Let’s Talk About Amine Blush

By Jeff Wright – GBI VP of Technical Services

It has been several years since we wrote an article about amine blush. We mention amine blush repeatedly in our instructions and related Epoxyworks articles, but it is a common question from our customers. A clear, more detailed discussion seemed worthwhile.

What is Amine Blush?

WEST SYSTEM® Epoxy is a two-part system consisting of a resin and hardener. The hardener component has a high percentage of chemicals that can be described as amines. There are many classifications of amines, which our chemists understand in-depth, but what’s really important to most epoxy users is understanding how these amine compounds react with moisture and carbon dioxide in the atmosphere, and what we can do to deal with amine blush.

After mixing WEST SYSTEM resin and hardener, there is a time period we call open time. This is when the resin and hardener have not completely reacted. During this time, the hardener molecules (which include amines) that are on the surface are able to react with both the resin and the atmosphere. The carbon dioxide and moisture in the air will react with the amines forming a wax-like film referred to as amine blush.

How Does Amine Blush Affect My Project?

The film does not affect the strength or properties of the cured epoxy because only a very small percentage of the hardener that was exposed to the atmosphere was consumed creating this very thin layer of amine blush. Amine blush is only a concern when there will be additional applications of epoxy, a final finish of paint or varnish will be applied, or when clarity is important. Polyurethane final finishes can be sensitive to amine blush preventing them from drying and blush may cause the cured epoxy to look slightly cloudy. Also, the secondary adhesion of epoxy can be reduced by amine blush.

How Do I Lessen the Chances of Amine Blush Forming?

Amine blush does not always form consistently; it is dependent on the amount of carbon dioxide in the air, ambient temperature, humidity level, and the duration of the cure. The longer the epoxy is uncured the more time amines can react with the carbon dioxide and moisture present in the air. Cooler temperatures and thinner films will be more likely to generate blush. The amount of carbon dioxide can be increased in the air when open flame heating sources such as torpedo-type kerosene heaters are in operation. A damp cool day will generally produce more amine blush than a hot dry day if the same hardener is used and the application is the same thickness.

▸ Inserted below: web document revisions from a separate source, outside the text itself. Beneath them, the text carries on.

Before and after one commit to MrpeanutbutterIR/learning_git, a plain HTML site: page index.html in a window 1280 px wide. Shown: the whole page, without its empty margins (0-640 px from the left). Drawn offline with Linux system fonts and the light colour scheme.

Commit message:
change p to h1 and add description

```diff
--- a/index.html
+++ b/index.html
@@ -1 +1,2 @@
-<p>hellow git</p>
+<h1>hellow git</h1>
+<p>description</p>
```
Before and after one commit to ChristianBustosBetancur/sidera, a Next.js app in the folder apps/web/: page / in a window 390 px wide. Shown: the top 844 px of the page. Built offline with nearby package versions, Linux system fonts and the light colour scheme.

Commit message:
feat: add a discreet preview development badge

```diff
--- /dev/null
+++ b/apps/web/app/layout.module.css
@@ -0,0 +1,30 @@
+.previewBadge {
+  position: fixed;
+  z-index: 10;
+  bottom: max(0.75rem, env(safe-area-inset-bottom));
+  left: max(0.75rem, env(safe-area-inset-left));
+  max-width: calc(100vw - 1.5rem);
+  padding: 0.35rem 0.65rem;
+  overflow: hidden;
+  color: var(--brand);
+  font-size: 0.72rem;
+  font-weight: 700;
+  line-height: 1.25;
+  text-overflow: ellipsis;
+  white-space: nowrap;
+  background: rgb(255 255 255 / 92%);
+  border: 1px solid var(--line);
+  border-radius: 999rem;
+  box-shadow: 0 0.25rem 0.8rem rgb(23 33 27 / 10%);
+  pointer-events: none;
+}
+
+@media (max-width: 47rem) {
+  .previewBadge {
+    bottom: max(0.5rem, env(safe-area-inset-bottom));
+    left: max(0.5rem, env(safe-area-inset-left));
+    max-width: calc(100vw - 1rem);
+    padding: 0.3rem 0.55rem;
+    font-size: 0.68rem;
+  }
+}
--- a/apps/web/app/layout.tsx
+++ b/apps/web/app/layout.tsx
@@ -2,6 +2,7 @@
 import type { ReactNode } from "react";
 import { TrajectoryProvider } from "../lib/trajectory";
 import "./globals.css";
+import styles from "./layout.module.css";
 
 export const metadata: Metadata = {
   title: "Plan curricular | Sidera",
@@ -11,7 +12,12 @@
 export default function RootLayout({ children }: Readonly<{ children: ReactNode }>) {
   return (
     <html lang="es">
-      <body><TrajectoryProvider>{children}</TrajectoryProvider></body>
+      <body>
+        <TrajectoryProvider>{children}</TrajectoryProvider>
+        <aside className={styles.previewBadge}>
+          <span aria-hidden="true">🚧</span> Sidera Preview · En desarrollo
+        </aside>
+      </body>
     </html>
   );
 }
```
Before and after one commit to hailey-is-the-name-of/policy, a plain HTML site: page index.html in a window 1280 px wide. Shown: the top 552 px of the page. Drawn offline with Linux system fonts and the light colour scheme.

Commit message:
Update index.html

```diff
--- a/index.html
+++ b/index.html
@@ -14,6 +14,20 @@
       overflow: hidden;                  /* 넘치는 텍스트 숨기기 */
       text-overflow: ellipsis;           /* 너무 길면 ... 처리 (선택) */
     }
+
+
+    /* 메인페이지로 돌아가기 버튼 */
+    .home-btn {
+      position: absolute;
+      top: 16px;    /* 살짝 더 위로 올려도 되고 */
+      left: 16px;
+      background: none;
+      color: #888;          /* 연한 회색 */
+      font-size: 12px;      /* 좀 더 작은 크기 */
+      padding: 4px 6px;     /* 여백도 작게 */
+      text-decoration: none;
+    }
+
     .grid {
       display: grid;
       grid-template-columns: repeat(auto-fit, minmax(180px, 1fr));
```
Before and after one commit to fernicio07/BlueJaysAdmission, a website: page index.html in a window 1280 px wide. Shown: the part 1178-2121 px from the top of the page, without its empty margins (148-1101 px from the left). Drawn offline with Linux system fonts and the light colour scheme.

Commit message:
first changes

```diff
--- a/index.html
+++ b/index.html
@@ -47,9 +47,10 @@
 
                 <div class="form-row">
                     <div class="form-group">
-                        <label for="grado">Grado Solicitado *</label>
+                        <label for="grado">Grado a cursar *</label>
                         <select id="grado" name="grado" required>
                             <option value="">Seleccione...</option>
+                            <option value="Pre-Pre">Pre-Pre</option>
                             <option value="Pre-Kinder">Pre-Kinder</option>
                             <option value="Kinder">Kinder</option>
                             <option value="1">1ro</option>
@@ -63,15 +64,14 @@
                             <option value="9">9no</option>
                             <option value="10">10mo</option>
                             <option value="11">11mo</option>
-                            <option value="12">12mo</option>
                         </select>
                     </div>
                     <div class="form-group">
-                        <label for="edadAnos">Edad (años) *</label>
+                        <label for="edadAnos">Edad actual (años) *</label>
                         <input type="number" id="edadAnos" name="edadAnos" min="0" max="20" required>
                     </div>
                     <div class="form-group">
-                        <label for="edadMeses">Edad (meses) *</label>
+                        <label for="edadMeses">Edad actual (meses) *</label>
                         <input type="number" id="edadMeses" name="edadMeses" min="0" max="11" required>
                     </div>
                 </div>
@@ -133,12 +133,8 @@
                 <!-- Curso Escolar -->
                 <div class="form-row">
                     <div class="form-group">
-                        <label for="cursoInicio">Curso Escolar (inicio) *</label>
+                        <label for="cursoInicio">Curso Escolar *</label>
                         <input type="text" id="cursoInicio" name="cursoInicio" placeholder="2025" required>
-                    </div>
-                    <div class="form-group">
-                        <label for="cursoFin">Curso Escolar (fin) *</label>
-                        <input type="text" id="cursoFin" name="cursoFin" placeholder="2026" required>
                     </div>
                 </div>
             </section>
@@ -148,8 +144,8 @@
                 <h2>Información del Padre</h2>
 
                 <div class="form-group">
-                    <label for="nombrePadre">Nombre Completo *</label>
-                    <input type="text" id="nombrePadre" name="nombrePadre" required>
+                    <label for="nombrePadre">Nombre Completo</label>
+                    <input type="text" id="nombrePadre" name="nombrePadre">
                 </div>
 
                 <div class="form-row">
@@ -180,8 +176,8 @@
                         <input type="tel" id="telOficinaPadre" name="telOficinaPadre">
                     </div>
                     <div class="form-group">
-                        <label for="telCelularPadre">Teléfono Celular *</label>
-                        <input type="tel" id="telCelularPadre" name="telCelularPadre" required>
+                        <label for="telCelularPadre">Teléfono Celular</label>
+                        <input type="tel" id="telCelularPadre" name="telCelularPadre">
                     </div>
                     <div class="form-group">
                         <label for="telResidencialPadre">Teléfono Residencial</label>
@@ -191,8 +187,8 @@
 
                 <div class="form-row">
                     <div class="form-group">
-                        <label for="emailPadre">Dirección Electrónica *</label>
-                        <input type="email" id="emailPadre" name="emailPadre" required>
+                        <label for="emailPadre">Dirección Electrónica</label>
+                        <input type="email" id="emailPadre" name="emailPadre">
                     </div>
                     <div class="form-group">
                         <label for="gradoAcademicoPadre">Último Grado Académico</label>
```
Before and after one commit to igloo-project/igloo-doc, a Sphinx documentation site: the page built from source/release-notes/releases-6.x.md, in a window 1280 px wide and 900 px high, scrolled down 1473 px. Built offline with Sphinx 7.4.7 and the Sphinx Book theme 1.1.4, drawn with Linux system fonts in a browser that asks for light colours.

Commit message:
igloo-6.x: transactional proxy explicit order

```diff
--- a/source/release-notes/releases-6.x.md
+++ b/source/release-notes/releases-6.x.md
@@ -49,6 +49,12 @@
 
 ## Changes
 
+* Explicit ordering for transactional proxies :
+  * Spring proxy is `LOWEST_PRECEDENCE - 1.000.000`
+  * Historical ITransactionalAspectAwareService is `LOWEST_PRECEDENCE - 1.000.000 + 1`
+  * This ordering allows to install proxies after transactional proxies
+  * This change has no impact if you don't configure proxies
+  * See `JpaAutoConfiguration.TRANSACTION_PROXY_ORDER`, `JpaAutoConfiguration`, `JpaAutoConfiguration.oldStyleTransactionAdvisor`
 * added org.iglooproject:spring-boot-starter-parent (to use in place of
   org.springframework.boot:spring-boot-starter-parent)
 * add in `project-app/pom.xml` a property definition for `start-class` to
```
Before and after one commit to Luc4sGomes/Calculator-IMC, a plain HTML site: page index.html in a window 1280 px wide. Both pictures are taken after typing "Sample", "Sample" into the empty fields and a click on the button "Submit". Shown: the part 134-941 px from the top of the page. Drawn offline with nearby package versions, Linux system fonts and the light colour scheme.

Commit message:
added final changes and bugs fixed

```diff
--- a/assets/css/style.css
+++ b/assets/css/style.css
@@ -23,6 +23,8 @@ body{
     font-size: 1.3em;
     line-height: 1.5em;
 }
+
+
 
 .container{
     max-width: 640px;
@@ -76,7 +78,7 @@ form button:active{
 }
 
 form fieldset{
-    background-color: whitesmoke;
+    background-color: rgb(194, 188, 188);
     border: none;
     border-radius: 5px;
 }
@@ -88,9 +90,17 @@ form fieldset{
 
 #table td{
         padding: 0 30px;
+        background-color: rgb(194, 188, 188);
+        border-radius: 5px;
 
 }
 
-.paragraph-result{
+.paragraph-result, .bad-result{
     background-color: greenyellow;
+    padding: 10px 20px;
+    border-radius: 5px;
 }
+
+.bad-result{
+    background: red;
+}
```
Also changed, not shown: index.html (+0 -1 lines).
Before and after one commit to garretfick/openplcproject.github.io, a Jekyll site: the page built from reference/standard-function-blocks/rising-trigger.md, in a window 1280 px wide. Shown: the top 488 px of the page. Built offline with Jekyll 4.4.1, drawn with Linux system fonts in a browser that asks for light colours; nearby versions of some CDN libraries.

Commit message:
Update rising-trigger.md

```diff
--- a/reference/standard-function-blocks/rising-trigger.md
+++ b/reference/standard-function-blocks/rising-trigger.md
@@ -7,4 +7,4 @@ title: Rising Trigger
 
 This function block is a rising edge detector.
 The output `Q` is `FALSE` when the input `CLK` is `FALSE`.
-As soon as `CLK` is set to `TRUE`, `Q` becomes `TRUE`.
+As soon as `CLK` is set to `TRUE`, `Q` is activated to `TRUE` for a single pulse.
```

How Do I Remove Amine Blush?

It is very easy to remove amine blush because it is water soluble. After the epoxy has cured, a 3M® Scotch Brite™ scrubbing pad and water is the best way to remove amine blush. Strong solvents are not needed or recommended. Simply scrub with water and a Scotch Brite pad and then dry off the water with a white paper towel. This process will result in a surface that is much easier to sand and ensure excellent adhesion of the next epoxy application.

How Do I Prevent Amine Blush Entirely?

There are two easy ways to prevent the formation of Amine Blush. One option is to use 207 Special Clear Hardener® which is a non-blushing formulation. We have the word “Clear” in the name because the lack of blush results in a clear finish regardless of the environment. It is strongly recommended to use this hardener with 105 Epoxy Resin® on all brightly finished wooden boat applications or if laminating carbon fiber that will be finished clear over a surface. The other option is to use WEST SYSTEM 879 Release Fabric. This is not a good option for coating applications, but if you are performing a composite repair or other fiberglass work, consider applying a layer of release fabric onto the laminate as a final layer. Once the laminate cures, the release fabric can be pulled which removes any blush that formed on the surface.

Another way to avoid removing blush is to apply additional coats of epoxy or laminates before the previous one has cured. If the previous layer is still tacky, the next application of epoxy will comingle with the previous layer, creating a chemical bond and eliminating the detrimental effects of the amine blush on secondary adhesion.

Final Thoughts

Amine blush is something to be aware of but is easily dealt with. Just keep water, Scotch Brite pads, and clean white paper towels nearby, and any amine blush that forms can easily be removed.

To learn more about WEST SYSTEM products and where to purchase them, visit westsystem.com.

To learn more about Amine Blush Prevention, read our previous article, written by GBI Head Chemist Tim Atkinson and now-retired GBI Technical Advisor Tom Pawlak: click here.

All About Amine Blush – Epoxyworks 58 – by Jeff Wright – GBI VP of Technical Services